● **TASK REQUIREMENTS**
How many lines in the records below contain the word "index"? State that number and nothing more.

● **TASK MATERIAL**

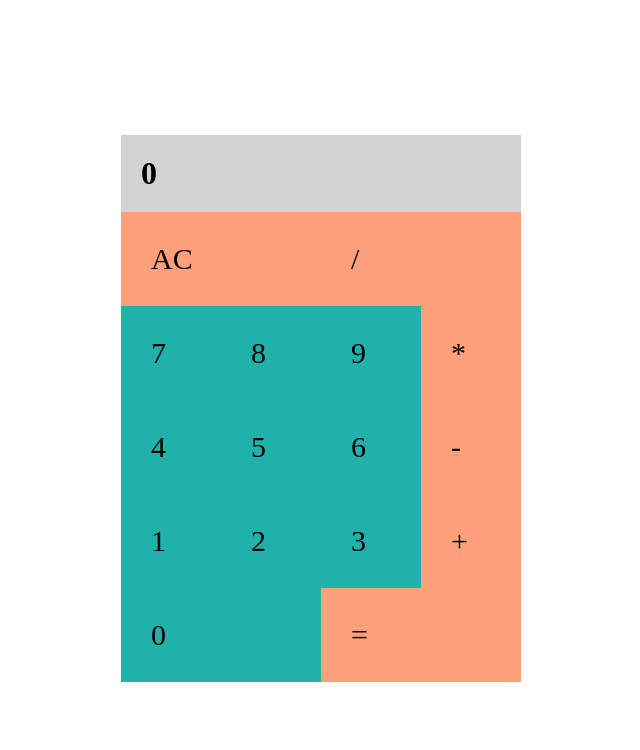
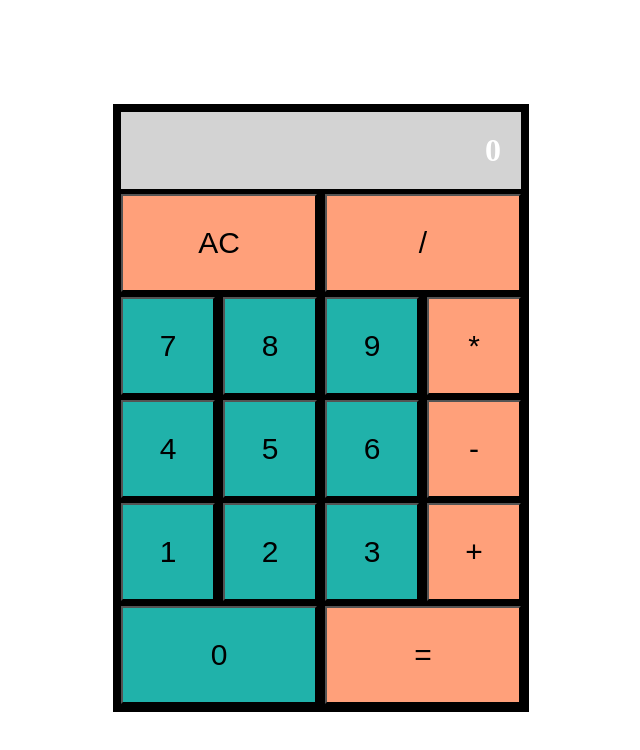
Before and after one commit to Seoky99/calc, a plain HTML site: page index.html in a window 1280 px wide. Shown: the whole page, without its empty margins (319-959 px from the left). Drawn offline with Linux system fonts and the light colour scheme.

Commit message:
changed to buttons and added events on the buttons to display clicked nums

```diff
--- a/index.html
+++ b/index.html
@@ -6,43 +6,45 @@
     <title>Calculator</title>
 
     <link rel="stylesheet" href="styles.css"/>
-    <script src="logic.js"></script>
+    <script src="logic.js" defer></script>
 </head>
 <body>
 
+    <div class="calc-container">
         <div class="display row">
-        <h1> 0 </h1>
+            <h1 id ="text"> 0 </h1>
         </div>
 
         <div class="first row">
-        <div class="clear op"> <p> AC </p> </div>
-        <div class="div op"> <p> / </p> </div>
+            <button class="clear op"> <p> AC </p> </button>
+            <button class="divide op"> <p> / </p> </button>
         </div>
 
         <div class="second row">
-        <div class="num"><p>7 </p></div>
-        <div class="num"><p>8</p></div>
-        <div class="num"><p>9</p></div>
-        <div class="mult op"><p> * </p></div>
+            <button class="num" id="7"> 7 </button>
+            <button class="num" id="8"> 8 </button>
+            <button class="num" id="9"> 9 </button>
+            <button class="mult op"> * </button>
         </div>
 
         <div class="third row">
-        <div class="num">4</div>
-        <div class="num">5</div>
-        <div class="num">6</div>
-        <div class="sub op"> - </div>
+            <button class="num" id="4">4</button>
+            <button class="num" id="5">5</button>
+            <button class="num" id="6">6</button>
+            <button class="sub op"> - </button>
         </div>
 
         <div class="fourth row">
-        <div class="num">1</div>
-        <div class="num">2</div>
-        <div class="num">3</div>
-        <div class="sub op"> + </div>
+            <button class="num" id="1">1</button>
+            <button class="num" id="2">2</button>
+            <button class="num" id="3">3</button>
+            <button class="sub op"> + </button>
         </div>
 
         <div class="fifth row">
-        <div class="num zero">0</div>
-        <div class="equals op">=</div>
+            <button class="num" id="0">0</button>
+            <button class="equals op">=</button>
+        </div>
     </div>
 
 </body>
--- a/logic.js
+++ b/logic.js
@@ -2,6 +2,10 @@
 let fNumber;
 let operator;
 let sNumber;
+
+//displayNum ref
+let displayValue = "";
+let display = document.querySelector("#text");
 
 function add(a, b) {
     return a + b;
@@ -23,4 +27,23 @@ function operate(a, b, op) {
     return op(a, b);
 }
 
-console.log(operate(2, 5, divide));
+//handling click events
+let delegator = document.querySelector(".calc-container");
+
+delegator.addEventListener("click", (e) => {
+
+    if (e.target.className === "num") {
+
+        displayValue = displayValue + e.target.id;
+
+        e.target.style.opacity = 0.8;
+        setTimeout(() => {e.target.style.opacity = 1;}, 100);
+
+        console.log(displayValue);
+        display.textContent = displayValue;
+
+        console.log(e.target.id);
+        console.log(typeof(e.target.id))
+    }
+
+})
--- a/styles.css
+++ b/styles.css
@@ -1,9 +1,21 @@
 body {
+    min-height: 100vh;
     display: flex;
     flex-direction: column;
     align-items: center;
-    min-height: 100vh;
     justify-content: center;
+}
+
+.calc-container {
+    display: flex;
+    flex-direction: column;
+    gap: 5px;
+    background-color: black;
+    border: 8px solid black;
+}
+
+button:hover {
+    cursor: pointer;
 }
 
 h1 {
@@ -11,6 +23,9 @@ h1 {
     margin: 0;
     padding: 20px;
     background-color: lightgrey;
+    align-self: flex-end;
+    text-align: end;
+    color: white;
 }
 
 p {
@@ -20,8 +35,8 @@ p {
 
 .row {
     display: flex;
-    justify-content: center;
     width: 400px;
+    gap: 2%;
 }
 
 .num, .op {
```
Lines whose indentation alone changed are shown as unchanged.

● **REPLY**
3